This policy has been introduced after dozens of anonymous allegations relating to sexual misconduct at the university were posted on an Instagram account known as St Andrews’ Survivors. The subjects of the allegations range from sexual harassment to assault and rape.
However, a spokeswoman from the University pointed out that some of these weren’t directly related to the Fife institution itself but to events that took place before the survivors started university.
The Daily Telegraph has also reported that twelve separate allegations of rape have been made on the Instagram page against members of fraternity Alpha Epsilon Pi. There are chapters of the US-based fraternity throughout the world.
Coming forward in any capacity takes tremendous bravery, and we want to thank everyone who has both told their stories and those who have supported them as we confront these difficult issues. We hear you and want to help

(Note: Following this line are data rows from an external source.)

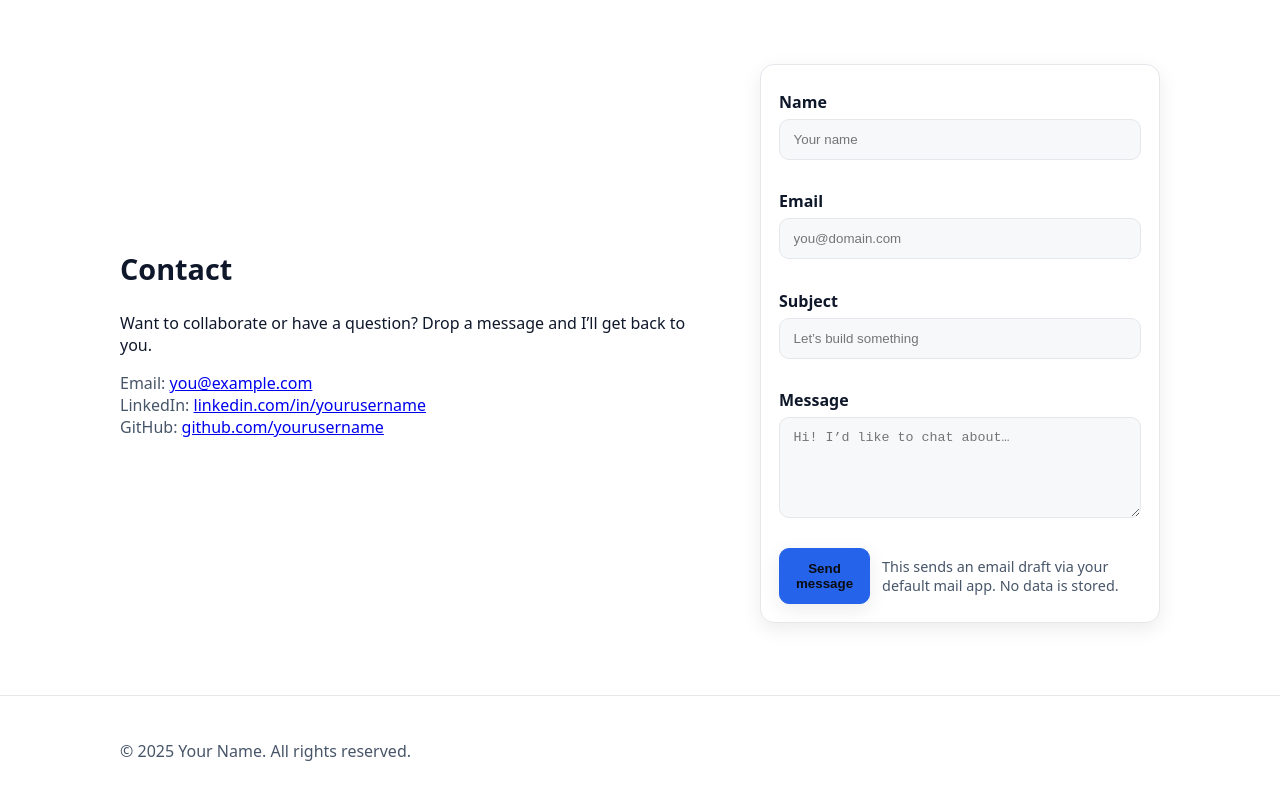
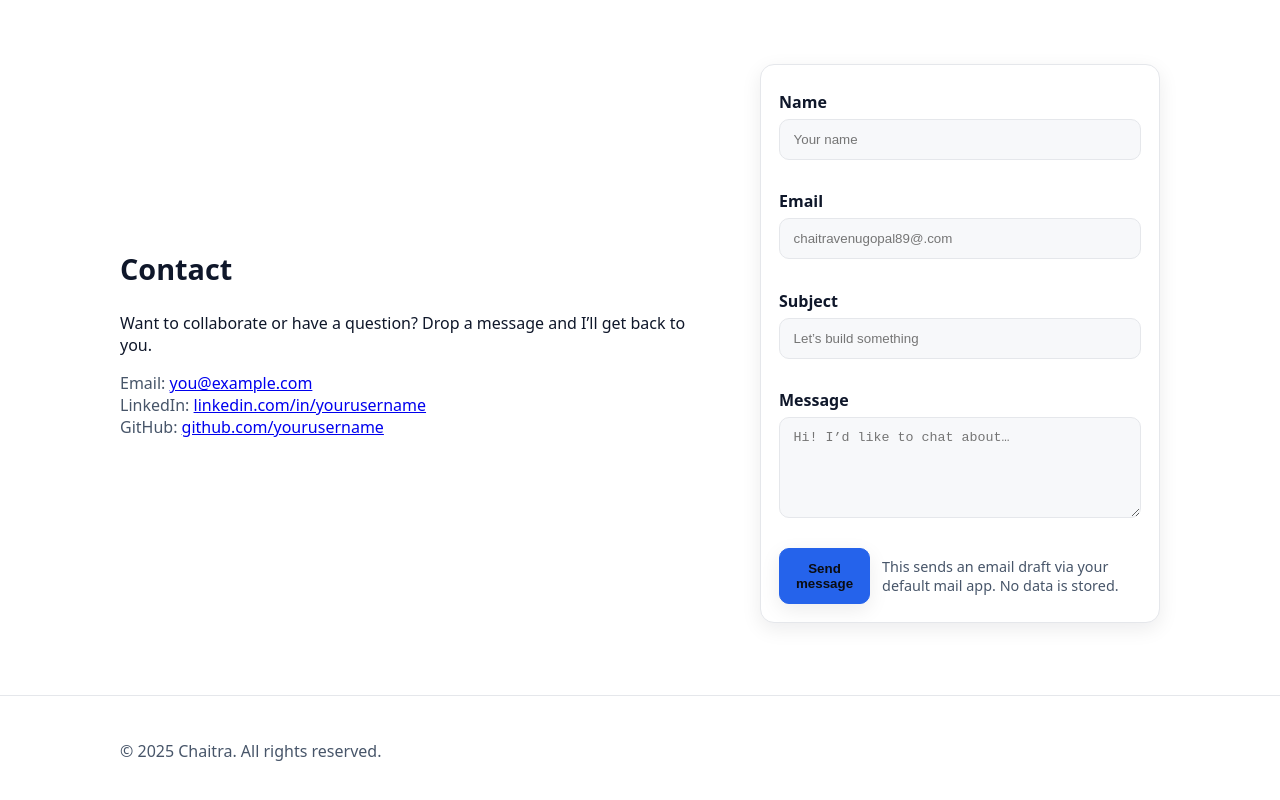
Before and after one commit to 2410030171-Chaitra/Portfolio, a plain HTML site: page index.html in a window 1280 px wide. Shown: the part 1183-1983 px from the top of the page. Drawn offline with Linux system fonts and the light colour scheme.

Commit message:
initial commit

```diff
--- a/index.html
+++ b/index.html
@@ -184,7 +184,7 @@
             </div>
             <div class="form-row">
               <label for="email">Email</label>
-              <input id="email" name="email" type="email" autocomplete="email" placeholder="you@domain.com" required />
+              <input id="email" name="email" type="email" autocomplete="email" placeholder="chaitravenugopal89@.com" required />
               <small class="error" data-for="email"></small>
             </div>
             <div class="form-row">
@@ -208,7 +208,7 @@
 
     <footer class="site-footer">
       <div class="container">
-        <p>© <span id="year"></span> Your Name. All rights reserved.</p>
+        <p>© <span id="year"></span> Chaitra. All rights reserved.</p>
       </div>
     </footer>
   </body>
```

– Alpha Epsilon Pi
The alleged perpetrators have been suspended. Alpha Epsilon Pi has responded to the allegations, describing the contents as “abhorrent”, and stating that they are “taking them extremely seriously”.
It said: “Coming forward in any capacity takes tremendous bravery, and we want to thank everyone who has both told their stories and those who have supported them as we confront these difficult issues. We hear you and want to help.”
The vice-principal of education at St Andrews has met with the founder of the page and they have encouraged people to report their allegations to the police.
Police Scotland has said that they haven’t received any reports of sexual misconduct related to the University.
However, the community inspector for North East Fife, Yvonne Stenhouse, has said: “We are aware of these online reports and are working with the university to make sure students in St Andrews feel safe while they live and study in the town.”